Web page revision data:

==*==

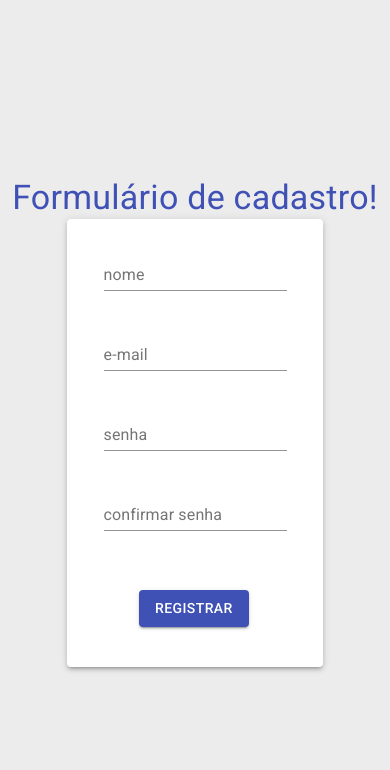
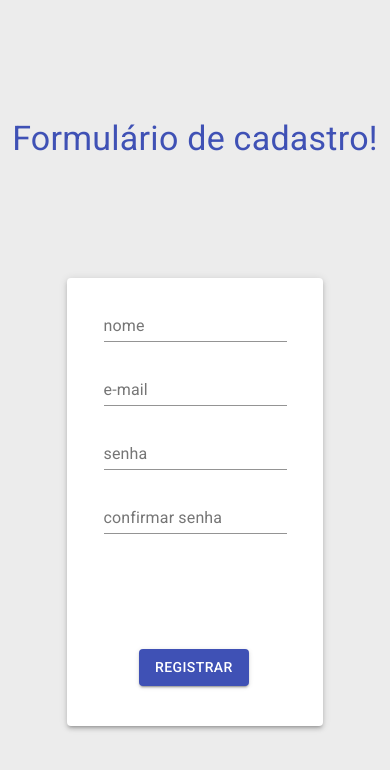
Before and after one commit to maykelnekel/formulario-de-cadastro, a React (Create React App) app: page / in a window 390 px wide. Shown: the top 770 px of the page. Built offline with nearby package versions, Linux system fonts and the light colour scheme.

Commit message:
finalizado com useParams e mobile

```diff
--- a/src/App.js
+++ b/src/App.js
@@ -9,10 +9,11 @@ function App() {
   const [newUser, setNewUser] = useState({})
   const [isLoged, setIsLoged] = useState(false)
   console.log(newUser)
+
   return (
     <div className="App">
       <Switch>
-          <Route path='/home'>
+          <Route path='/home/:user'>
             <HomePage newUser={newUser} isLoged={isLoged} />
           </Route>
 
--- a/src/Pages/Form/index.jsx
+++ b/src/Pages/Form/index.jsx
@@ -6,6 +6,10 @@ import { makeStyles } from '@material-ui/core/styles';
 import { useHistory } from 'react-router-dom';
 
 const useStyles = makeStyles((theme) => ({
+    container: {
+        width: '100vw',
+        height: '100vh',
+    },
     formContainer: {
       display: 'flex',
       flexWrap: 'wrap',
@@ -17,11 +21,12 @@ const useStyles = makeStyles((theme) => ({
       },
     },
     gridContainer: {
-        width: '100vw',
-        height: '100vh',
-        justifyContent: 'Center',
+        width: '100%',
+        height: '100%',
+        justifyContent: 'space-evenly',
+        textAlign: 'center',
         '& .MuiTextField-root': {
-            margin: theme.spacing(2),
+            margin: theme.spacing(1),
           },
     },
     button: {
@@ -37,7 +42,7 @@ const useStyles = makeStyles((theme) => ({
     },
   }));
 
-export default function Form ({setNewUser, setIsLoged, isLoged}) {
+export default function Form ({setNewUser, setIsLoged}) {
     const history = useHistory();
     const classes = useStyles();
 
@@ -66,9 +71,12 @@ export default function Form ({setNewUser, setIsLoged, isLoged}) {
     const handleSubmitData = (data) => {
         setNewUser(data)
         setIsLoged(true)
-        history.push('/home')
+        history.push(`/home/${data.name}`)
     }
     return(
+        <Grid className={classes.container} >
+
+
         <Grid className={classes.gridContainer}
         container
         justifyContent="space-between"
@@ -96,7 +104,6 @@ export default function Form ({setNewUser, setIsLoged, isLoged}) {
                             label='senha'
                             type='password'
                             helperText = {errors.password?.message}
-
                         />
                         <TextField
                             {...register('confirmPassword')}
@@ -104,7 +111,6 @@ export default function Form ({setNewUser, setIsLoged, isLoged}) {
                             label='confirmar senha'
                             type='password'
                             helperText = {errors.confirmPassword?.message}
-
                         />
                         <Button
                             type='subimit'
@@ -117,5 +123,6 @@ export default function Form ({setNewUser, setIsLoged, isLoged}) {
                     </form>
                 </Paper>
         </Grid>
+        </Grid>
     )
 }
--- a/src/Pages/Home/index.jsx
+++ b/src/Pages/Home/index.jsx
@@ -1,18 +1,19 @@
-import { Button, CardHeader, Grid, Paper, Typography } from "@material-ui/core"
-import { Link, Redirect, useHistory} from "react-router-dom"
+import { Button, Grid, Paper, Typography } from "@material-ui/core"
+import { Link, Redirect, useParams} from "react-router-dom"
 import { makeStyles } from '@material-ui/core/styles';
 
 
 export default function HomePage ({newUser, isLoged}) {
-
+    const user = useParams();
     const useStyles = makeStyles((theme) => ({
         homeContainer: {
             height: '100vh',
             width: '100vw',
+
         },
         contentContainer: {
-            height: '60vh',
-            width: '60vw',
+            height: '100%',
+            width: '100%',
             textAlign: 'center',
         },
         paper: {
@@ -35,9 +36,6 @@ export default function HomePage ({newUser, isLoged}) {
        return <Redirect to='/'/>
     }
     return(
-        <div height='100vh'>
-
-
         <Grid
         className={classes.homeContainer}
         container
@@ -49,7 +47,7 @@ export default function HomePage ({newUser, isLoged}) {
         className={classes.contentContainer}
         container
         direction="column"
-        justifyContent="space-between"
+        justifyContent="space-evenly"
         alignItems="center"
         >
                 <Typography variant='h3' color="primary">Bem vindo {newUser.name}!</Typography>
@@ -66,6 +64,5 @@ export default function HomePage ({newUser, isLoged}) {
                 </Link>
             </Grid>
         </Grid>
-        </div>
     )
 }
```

==*==

## ASSIGNED TASK
Looking at the records above, say how many of their lines include the word "setIsLoged", with no other words.

## RESPONSE AREA
8